Required work
Write out the lines below once more, exactly as they appear. Do not include pictures.

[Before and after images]
■ ■ ■ ■ ■
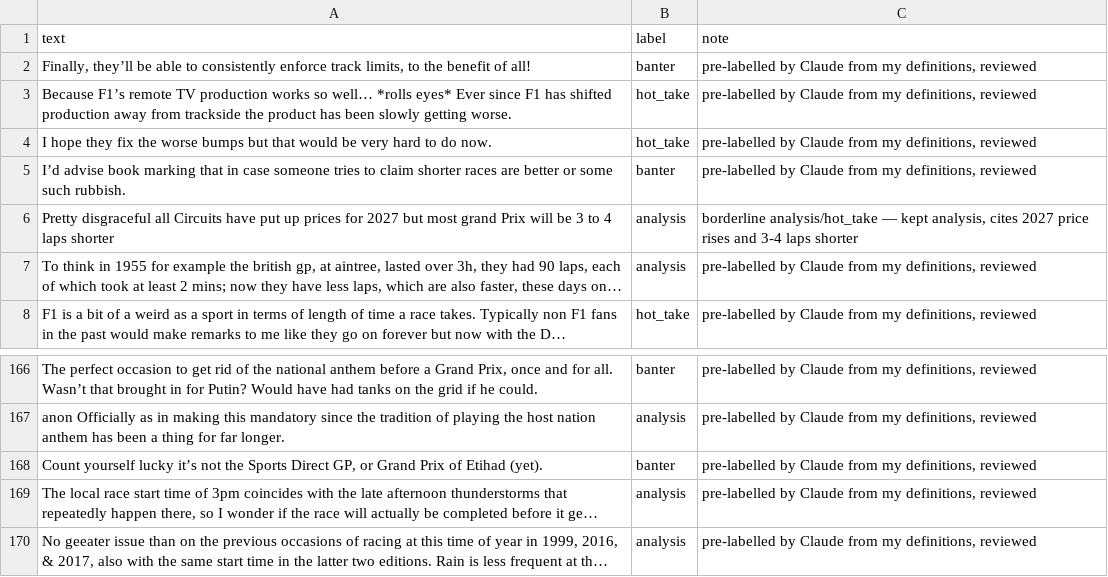
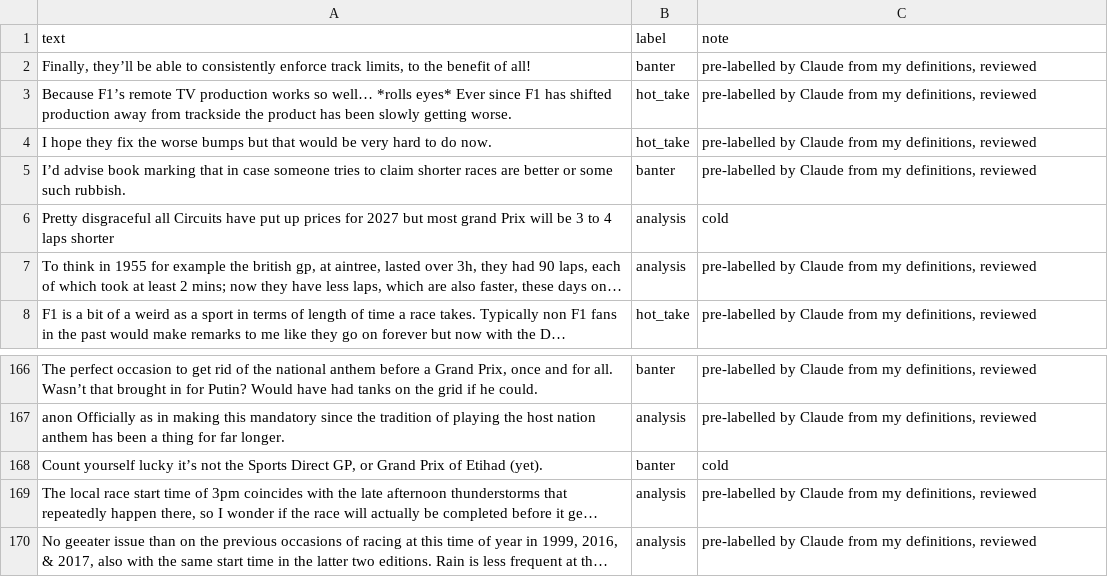
Before and after one commit to agcodin/ai201-project3-takemeter-starter-v2026, a CSV file: labels.csv, drawn as a sheet; only a part is shown, gaps mark what is left out; long unchanged cells end in …; the diff covers the shown part only; the diff names each change by its address in the sheet, - before the commit and + after, or states it on an @@ line.

Commit message:
Add 20 cold labels, retrain on the corrected file, report 60% agreement

```diff
--- a/labels.csv
+++ b/labels.csv
-C6 (note): borderline analysis/hot_take — kept analysis, cites 2027 price rises and 3-4 laps shorter
+C6 (note): cold
-C168 (note): pre-labelled by Claude from my definitions, reviewed
+C168 (note): cold
```
Also changed, not shown: 26 edited cells elsewhere in this file, test_split.csv, 3 other files.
■ ■ ■ ■ ■
Written answer
Before and after one commit to agcodin/ai201-project3-takemeter-starter-v2026, a CSV file: labels.csv, drawn as a sheet; only a part is shown, gaps mark what is left out; long unchanged cells end in …; the diff covers the shown part only; the diff names each change by its address in the sheet, - before the commit and + after, or states it on an @@ line.

Commit message:
Add 20 cold labels, retrain on the corrected file, report 60% agreement

```diff
--- a/labels.csv
+++ b/labels.csv
-C6 (note): borderline analysis/hot_take — kept analysis, cites 2027 price rises and 3-4 laps shorter
+C6 (note): cold
-C168 (note): pre-labelled by Claude from my definitions, reviewed
+C168 (note): cold
```
Also changed, not shown: 26 edited cells elsewhere in this file, test_split.csv, 3 other files.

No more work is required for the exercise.